For a film involving dragon rape and ancient prophecies fulfilled by a smart-ass L.A. social worker, The Golden Child travels an awfully straight path to an unsatisfying happy ending. Apart from the chat-show sequence, the sole moment of joy and inspiration in the film comes in a whimsical, stop-motion-animated scene where The Golden Child uses his supernatural powers to make a Pepsi can turn into a little aluminum man dancing to “Putting On The Ritz.” It’s the only moment in the film that captures the awe and wonder that this kind of family-friendly adventure is capable of when done correctly.
Murphy, Paramount, and audiences all learned the wrong lessons from The Golden Child. Murphy realized he didn’t have to try in order to be fabulously successful commercially. Paramount and other studios learned, again, that audiences didn’t have to particularly like a movie to make it a sizable hit. And children not old enough to appreciate the grittier Murphy of 48 Hrs., Trading Places, and Saturday Night Live came to accept that oftentimes, big studio comedies just aren’t funny, but that’s no reason to stop supporting them with parental pocketbooks. As Maslin puts it, “A passive acceptance of a film this feeble sends a message of encouragement to those who made it.”

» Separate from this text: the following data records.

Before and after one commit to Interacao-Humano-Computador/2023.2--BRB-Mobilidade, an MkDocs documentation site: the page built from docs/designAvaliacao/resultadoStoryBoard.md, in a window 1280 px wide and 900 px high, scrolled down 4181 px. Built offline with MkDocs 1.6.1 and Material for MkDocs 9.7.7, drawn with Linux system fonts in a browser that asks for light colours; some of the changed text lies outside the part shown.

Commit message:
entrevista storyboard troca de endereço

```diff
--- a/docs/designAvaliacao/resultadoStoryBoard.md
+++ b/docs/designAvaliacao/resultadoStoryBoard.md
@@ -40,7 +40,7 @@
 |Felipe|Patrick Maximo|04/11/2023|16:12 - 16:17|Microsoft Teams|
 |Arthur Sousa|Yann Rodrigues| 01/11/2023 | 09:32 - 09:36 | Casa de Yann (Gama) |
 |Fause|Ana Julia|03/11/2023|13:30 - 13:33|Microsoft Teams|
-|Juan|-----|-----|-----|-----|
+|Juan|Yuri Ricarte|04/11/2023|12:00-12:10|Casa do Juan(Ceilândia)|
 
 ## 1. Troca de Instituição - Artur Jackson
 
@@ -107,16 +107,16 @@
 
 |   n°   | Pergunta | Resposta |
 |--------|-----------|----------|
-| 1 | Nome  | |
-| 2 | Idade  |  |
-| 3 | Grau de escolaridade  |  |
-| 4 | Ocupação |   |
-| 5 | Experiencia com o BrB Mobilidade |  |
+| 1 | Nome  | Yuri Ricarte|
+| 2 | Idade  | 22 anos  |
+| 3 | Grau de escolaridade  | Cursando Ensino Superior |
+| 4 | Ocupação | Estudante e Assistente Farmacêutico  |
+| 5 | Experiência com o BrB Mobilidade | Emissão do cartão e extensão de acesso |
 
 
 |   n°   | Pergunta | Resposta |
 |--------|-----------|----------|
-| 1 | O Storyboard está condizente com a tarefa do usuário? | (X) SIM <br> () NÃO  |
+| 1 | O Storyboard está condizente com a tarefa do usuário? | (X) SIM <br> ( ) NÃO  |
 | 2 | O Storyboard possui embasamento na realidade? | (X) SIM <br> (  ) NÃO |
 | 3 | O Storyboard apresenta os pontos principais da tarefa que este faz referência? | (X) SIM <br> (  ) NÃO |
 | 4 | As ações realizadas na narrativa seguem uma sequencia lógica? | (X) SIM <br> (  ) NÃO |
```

The Golden Child was released around the time of another mystically charged, East-meets-West action adventure: Big Trouble In Little China, directed by John Carpenter, whom Paramount unsuccessfully attempted to recruit for The Golden Child. In 1986, The Golden Child didn’t just win the box-office battle against Big Trouble In Little China, it devastated the competition, grossing almost $80 million domestically to Big Trouble In Little China’s paltry $11 million. But history is the ultimate judge of a film’s merit, and history has deemed Big Trouble In Little China the clear victor in the war for hearts and minds.
History isn’t always that tidy, however. Maslin was dead-on in calling The Golden Child a non-movie that seems to wash over audiences without making any kind of impression. Except for those it does impress. In one of the film’s sole moments of spontaneity and inspiration, Murphy gingerly refers to his evil arch-nemesis as “Sweet Brother Numsy” shortly before the villain transforms into a demon. That incongruously tender delivery stands out today largely because Kanye West references it on “Gone,” a standout track from his 2005 album Late Registration. So while The Golden Child was a non-movie for the vast majority of its audience, it obviously meant enough to West—who was roughly 9 when the film came out, and consequently the perfect age to love a kid-friendly Eddie Murphy movie—that he wanted to pay homage to it on one of his albums. The Golden Child is a Forgotbuster, but even the most shrugged-off non-event is fondly remembered by someone.
Next time: Godzilla (1998)